Many factors will determine how long and to what extent the virus remains a threat, including whether it mutates, what containment measures are put in place and whether an effective vaccine is developed, Soumya Swaminathan told the FT’s Global Boardroom digital conference.
“I would say in a four to five-year timeframe we could be looking at controlling this,” she said, adding there was “no crystal ball” and the pandemic could “potentially get worse”.
A vaccine “seems for now the best way out”, but there were “lots of ifs and buts” about its efficacy and safety, as well as its production and equitable distribution, she said. A vaccine could also stop working if the virus changed, she added.
Peter Piot, professor of global health at the London School of Hygiene and Tropical Medicine who was also speaking on the FT panel, agreed that control of the virus depended on the development of an effective vaccine, but said the “elimination” of the disease “is going to require much much more”.
“Only smallpox has been eliminated and eradicated as a human disease,” said Prof Piot, who is himself recovering from the virus. Countries should be thinking in terms of years not months, he said: “We will have to find a way as societies to live with this” and change from lockdowns to more “granular, targeted types of interventions”.
Dr Swaminathan said weighing up the risks and benefits of easing restrictions, and figuring out how to reach a “new normal”, was the biggest challenge facing policymakers.
Not all countries have chosen to impose strict social distancing measures, however: Sweden has been a notable outlier as one of the few European countries that has not imposed a lockdown.
Asked about the country’s more relaxed approach, Paul Franks, professor of epidemiology at Lund University, said what was seen to be successful now might be perceived later as a failure.
Sweden had a much higher fatality rate than its neighbouring Nordic countries, which was “not looking good . . . I wouldn’t say right now it looks like open society approach has worked really well”, he said.
However, as other countries begin to relax their restrictions, their fatality rates might “catch up”, he said.
Prof Franks added the pace at which countries were able to control the virus “depends a great deal on if we’re able to organise ourselves better than we have so far as societies”.

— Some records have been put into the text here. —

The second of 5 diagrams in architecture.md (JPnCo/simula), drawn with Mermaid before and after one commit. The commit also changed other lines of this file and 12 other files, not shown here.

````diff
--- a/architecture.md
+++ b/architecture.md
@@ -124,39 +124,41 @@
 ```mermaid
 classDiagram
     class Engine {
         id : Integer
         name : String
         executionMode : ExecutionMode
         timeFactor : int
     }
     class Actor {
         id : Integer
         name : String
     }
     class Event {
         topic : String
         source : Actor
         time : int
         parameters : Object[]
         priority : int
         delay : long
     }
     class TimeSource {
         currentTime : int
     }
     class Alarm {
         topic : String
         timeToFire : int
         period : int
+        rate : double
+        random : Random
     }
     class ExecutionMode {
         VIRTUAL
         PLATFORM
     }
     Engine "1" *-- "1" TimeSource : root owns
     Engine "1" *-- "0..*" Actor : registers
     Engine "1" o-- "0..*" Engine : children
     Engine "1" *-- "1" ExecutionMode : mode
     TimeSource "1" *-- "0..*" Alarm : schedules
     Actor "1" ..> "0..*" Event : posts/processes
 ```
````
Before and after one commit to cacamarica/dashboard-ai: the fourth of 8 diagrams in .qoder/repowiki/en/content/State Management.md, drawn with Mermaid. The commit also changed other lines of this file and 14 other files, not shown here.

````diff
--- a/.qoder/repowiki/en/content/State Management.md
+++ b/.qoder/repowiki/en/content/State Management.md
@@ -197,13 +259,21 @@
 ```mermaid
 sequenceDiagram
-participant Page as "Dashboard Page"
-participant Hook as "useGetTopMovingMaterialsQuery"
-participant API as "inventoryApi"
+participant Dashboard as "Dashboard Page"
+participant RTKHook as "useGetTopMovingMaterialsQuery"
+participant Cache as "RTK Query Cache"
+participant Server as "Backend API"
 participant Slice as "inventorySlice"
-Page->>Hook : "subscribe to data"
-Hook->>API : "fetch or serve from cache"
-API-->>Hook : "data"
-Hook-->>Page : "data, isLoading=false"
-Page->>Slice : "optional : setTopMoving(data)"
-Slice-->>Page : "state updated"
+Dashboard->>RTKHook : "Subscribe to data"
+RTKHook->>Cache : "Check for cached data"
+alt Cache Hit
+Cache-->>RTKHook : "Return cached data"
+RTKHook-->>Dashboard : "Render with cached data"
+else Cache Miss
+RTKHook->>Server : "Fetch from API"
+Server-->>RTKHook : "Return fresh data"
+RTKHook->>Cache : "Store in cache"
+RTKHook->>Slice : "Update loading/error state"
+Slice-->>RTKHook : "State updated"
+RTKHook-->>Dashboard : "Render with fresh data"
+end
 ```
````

Prof Piot agreed that better organisation was crucial. Inefficient bureaucracies and public sector procurement had hampered many countries’ ability to test for and trace the virus, he said.
He criticised centralised testing systems — an approach adopted by the UK government — and said the public and private sectors must invest more to enable mass screening.
As we move on to the next phase of the pandemic, “testing is essential”, said Prof Piot. There is “no option but to invest more in testing”.
Source: Financial Times